EXERCISE MATERIAL START
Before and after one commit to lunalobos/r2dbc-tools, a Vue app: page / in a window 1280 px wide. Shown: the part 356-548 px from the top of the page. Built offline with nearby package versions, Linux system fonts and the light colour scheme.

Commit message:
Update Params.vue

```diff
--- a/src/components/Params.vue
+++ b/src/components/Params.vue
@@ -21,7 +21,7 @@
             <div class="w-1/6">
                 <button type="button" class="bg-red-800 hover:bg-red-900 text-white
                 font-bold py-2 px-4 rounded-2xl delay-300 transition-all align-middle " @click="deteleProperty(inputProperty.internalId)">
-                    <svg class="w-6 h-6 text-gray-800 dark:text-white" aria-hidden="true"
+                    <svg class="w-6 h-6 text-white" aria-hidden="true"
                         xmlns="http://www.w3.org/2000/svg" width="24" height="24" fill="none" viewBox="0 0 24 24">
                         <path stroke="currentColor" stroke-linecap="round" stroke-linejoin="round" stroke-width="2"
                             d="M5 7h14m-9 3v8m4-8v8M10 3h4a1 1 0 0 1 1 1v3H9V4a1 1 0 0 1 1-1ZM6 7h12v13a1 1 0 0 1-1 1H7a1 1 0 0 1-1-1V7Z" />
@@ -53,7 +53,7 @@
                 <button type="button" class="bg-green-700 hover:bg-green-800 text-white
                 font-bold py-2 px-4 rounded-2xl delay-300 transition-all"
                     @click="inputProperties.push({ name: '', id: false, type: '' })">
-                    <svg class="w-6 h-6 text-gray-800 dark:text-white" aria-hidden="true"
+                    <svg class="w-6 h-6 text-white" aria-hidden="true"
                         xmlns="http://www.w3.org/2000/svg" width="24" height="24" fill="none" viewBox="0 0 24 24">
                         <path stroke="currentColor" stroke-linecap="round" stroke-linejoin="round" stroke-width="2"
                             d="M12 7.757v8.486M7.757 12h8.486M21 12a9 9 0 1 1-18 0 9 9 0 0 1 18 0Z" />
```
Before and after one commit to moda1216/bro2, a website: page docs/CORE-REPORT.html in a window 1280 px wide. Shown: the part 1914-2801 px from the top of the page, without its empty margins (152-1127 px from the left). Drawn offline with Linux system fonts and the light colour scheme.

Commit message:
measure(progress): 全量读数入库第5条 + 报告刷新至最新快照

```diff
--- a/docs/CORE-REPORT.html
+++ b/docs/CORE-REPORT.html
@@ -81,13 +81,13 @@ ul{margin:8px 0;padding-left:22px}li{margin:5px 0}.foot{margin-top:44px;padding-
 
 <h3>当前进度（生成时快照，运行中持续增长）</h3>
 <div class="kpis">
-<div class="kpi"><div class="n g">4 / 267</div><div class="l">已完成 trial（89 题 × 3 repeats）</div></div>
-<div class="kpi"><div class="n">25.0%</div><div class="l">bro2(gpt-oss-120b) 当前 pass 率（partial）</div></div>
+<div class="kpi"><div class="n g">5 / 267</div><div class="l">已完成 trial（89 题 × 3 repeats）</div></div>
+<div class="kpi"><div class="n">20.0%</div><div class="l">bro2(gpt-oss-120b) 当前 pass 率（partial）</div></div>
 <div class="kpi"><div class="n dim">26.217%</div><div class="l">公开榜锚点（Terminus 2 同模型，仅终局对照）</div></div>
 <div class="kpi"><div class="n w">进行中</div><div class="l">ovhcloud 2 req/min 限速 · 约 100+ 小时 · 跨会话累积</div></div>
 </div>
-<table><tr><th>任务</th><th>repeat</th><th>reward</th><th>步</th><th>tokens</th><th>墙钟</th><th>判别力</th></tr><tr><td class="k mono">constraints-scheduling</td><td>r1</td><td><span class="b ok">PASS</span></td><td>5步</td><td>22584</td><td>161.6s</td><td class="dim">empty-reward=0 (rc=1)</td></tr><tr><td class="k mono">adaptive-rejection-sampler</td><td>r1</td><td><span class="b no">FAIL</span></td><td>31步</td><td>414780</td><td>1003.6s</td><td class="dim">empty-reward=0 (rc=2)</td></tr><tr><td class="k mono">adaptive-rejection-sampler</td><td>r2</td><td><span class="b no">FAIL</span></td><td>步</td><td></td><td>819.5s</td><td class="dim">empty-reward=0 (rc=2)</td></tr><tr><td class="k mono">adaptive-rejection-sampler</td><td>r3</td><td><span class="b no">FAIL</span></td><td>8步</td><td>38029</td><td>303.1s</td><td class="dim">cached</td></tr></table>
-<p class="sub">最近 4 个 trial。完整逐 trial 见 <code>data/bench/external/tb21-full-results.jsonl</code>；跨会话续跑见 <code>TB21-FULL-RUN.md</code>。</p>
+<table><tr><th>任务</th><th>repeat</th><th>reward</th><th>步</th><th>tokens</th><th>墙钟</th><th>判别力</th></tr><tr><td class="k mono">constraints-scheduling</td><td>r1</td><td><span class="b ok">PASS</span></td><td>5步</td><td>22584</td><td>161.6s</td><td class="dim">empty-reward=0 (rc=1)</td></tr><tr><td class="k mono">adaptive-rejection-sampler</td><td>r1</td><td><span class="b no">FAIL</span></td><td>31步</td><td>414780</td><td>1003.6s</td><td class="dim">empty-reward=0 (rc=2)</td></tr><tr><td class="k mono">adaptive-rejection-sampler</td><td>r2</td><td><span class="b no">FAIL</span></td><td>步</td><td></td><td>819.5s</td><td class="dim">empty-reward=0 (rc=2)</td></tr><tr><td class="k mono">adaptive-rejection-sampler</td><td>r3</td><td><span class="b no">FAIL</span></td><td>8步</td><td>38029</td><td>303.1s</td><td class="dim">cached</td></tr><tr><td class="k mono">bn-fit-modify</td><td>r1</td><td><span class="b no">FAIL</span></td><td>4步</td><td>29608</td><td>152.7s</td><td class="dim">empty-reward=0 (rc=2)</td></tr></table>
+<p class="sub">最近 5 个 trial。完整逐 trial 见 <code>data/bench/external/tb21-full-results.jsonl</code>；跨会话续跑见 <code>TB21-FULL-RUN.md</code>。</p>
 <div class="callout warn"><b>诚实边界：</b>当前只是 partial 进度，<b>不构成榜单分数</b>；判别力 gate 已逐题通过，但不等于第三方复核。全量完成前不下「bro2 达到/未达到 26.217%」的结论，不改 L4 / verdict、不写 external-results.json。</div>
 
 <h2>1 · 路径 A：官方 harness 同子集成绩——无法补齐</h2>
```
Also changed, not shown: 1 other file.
EXERCISE MATERIAL END
=== EXERCISE GOAL ===
Please reproduce the records exactly, without leaving any out.

=== ANSWER TO THE PROBLEM ===
Before and after one commit to lunalobos/r2dbc-tools, a Vue app: page / in a window 1280 px wide. Shown: the part 356-548 px from the top of the page. Built offline with nearby package versions, Linux system fonts and the light colour scheme.

Commit message:
Update Params.vue

```diff
--- a/src/components/Params.vue
+++ b/src/components/Params.vue
@@ -21,7 +21,7 @@
             <div class="w-1/6">
                 <button type="button" class="bg-red-800 hover:bg-red-900 text-white
                 font-bold py-2 px-4 rounded-2xl delay-300 transition-all align-middle " @click="deteleProperty(inputProperty.internalId)">
-                    <svg class="w-6 h-6 text-gray-800 dark:text-white" aria-hidden="true"
+                    <svg class="w-6 h-6 text-white" aria-hidden="true"
                         xmlns="http://www.w3.org/2000/svg" width="24" height="24" fill="none" viewBox="0 0 24 24">
                         <path stroke="currentColor" stroke-linecap="round" stroke-linejoin="round" stroke-width="2"
                             d="M5 7h14m-9 3v8m4-8v8M10 3h4a1 1 0 0 1 1 1v3H9V4a1 1 0 0 1 1-1ZM6 7h12v13a1 1 0 0 1-1 1H7a1 1 0 0 1-1-1V7Z" />
@@ -53,7 +53,7 @@
                 <button type="button" class="bg-green-700 hover:bg-green-800 text-white
                 font-bold py-2 px-4 rounded-2xl delay-300 transition-all"
                     @click="inputProperties.push({ name: '', id: false, type: '' })">
-                    <svg class="w-6 h-6 text-gray-800 dark:text-white" aria-hidden="true"
+                    <svg class="w-6 h-6 text-white" aria-hidden="true"
                         xmlns="http://www.w3.org/2000/svg" width="24" height="24" fill="none" viewBox="0 0 24 24">
                         <path stroke="currentColor" stroke-linecap="round" stroke-linejoin="round" stroke-width="2"
                             d="M12 7.757v8.486M7.757 12h8.486M21 12a9 9 0 1 1-18 0 9 9 0 0 1 18 0Z" />
```
Before and after one commit to moda1216/bro2, a website: page docs/CORE-REPORT.html in a window 1280 px wide. Shown: the part 1914-2801 px from the top of the page, without its empty margins (152-1127 px from the left). Drawn offline with Linux system fonts and the light colour scheme.

Commit message:
measure(progress): 全量读数入库第5条 + 报告刷新至最新快照

```diff
--- a/docs/CORE-REPORT.html
+++ b/docs/CORE-REPORT.html
@@ -81,13 +81,13 @@ ul{margin:8px 0;padding-left:22px}li{margin:5px 0}.foot{margin-top:44px;padding-
 
 <h3>当前进度（生成时快照，运行中持续增长）</h3>
 <div class="kpis">
-<div class="kpi"><div class="n g">4 / 267</div><div class="l">已完成 trial（89 题 × 3 repeats）</div></div>
-<div class="kpi"><div class="n">25.0%</div><div class="l">bro2(gpt-oss-120b) 当前 pass 率（partial）</div></div>
+<div class="kpi"><div class="n g">5 / 267</div><div class="l">已完成 trial（89 题 × 3 repeats）</div></div>
+<div class="kpi"><div class="n">20.0%</div><div class="l">bro2(gpt-oss-120b) 当前 pass 率（partial）</div></div>
 <div class="kpi"><div class="n dim">26.217%</div><div class="l">公开榜锚点（Terminus 2 同模型，仅终局对照）</div></div>
 <div class="kpi"><div class="n w">进行中</div><div class="l">ovhcloud 2 req/min 限速 · 约 100+ 小时 · 跨会话累积</div></div>
 </div>
-<table><tr><th>任务</th><th>repeat</th><th>reward</th><th>步</th><th>tokens</th><th>墙钟</th><th>判别力</th></tr><tr><td class="k mono">constraints-scheduling</td><td>r1</td><td><span class="b ok">PASS</span></td><td>5步</td><td>22584</td><td>161.6s</td><td class="dim">empty-reward=0 (rc=1)</td></tr><tr><td class="k mono">adaptive-rejection-sampler</td><td>r1</td><td><span class="b no">FAIL</span></td><td>31步</td><td>414780</td><td>1003.6s</td><td class="dim">empty-reward=0 (rc=2)</td></tr><tr><td class="k mono">adaptive-rejection-sampler</td><td>r2</td><td><span class="b no">FAIL</span></td><td>步</td><td></td><td>819.5s</td><td class="dim">empty-reward=0 (rc=2)</td></tr><tr><td class="k mono">adaptive-rejection-sampler</td><td>r3</td><td><span class="b no">FAIL</span></td><td>8步</td><td>38029</td><td>303.1s</td><td class="dim">cached</td></tr></table>
-<p class="sub">最近 4 个 trial。完整逐 trial 见 <code>data/bench/external/tb21-full-results.jsonl</code>；跨会话续跑见 <code>TB21-FULL-RUN.md</code>。</p>
+<table><tr><th>任务</th><th>repeat</th><th>reward</th><th>步</th><th>tokens</th><th>墙钟</th><th>判别力</th></tr><tr><td class="k mono">constraints-scheduling</td><td>r1</td><td><span class="b ok">PASS</span></td><td>5步</td><td>22584</td><td>161.6s</td><td class="dim">empty-reward=0 (rc=1)</td></tr><tr><td class="k mono">adaptive-rejection-sampler</td><td>r1</td><td><span class="b no">FAIL</span></td><td>31步</td><td>414780</td><td>1003.6s</td><td class="dim">empty-reward=0 (rc=2)</td></tr><tr><td class="k mono">adaptive-rejection-sampler</td><td>r2</td><td><span class="b no">FAIL</span></td><td>步</td><td></td><td>819.5s</td><td class="dim">empty-reward=0 (rc=2)</td></tr><tr><td class="k mono">adaptive-rejection-sampler</td><td>r3</td><td><span class="b no">FAIL</span></td><td>8步</td><td>38029</td><td>303.1s</td><td class="dim">cached</td></tr><tr><td class="k mono">bn-fit-modify</td><td>r1</td><td><span class="b no">FAIL</span></td><td>4步</td><td>29608</td><td>152.7s</td><td class="dim">empty-reward=0 (rc=2)</td></tr></table>
+<p class="sub">最近 5 个 trial。完整逐 trial 见 <code>data/bench/external/tb21-full-results.jsonl</code>；跨会话续跑见 <code>TB21-FULL-RUN.md</code>。</p>
 <div class="callout warn"><b>诚实边界：</b>当前只是 partial 进度，<b>不构成榜单分数</b>；判别力 gate 已逐题通过，但不等于第三方复核。全量完成前不下「bro2 达到/未达到 26.217%」的结论，不改 L4 / verdict、不写 external-results.json。</div>
 
 <h2>1 · 路径 A：官方 harness 同子集成绩——无法补齐</h2>
```
Also changed, not shown: 1 other file.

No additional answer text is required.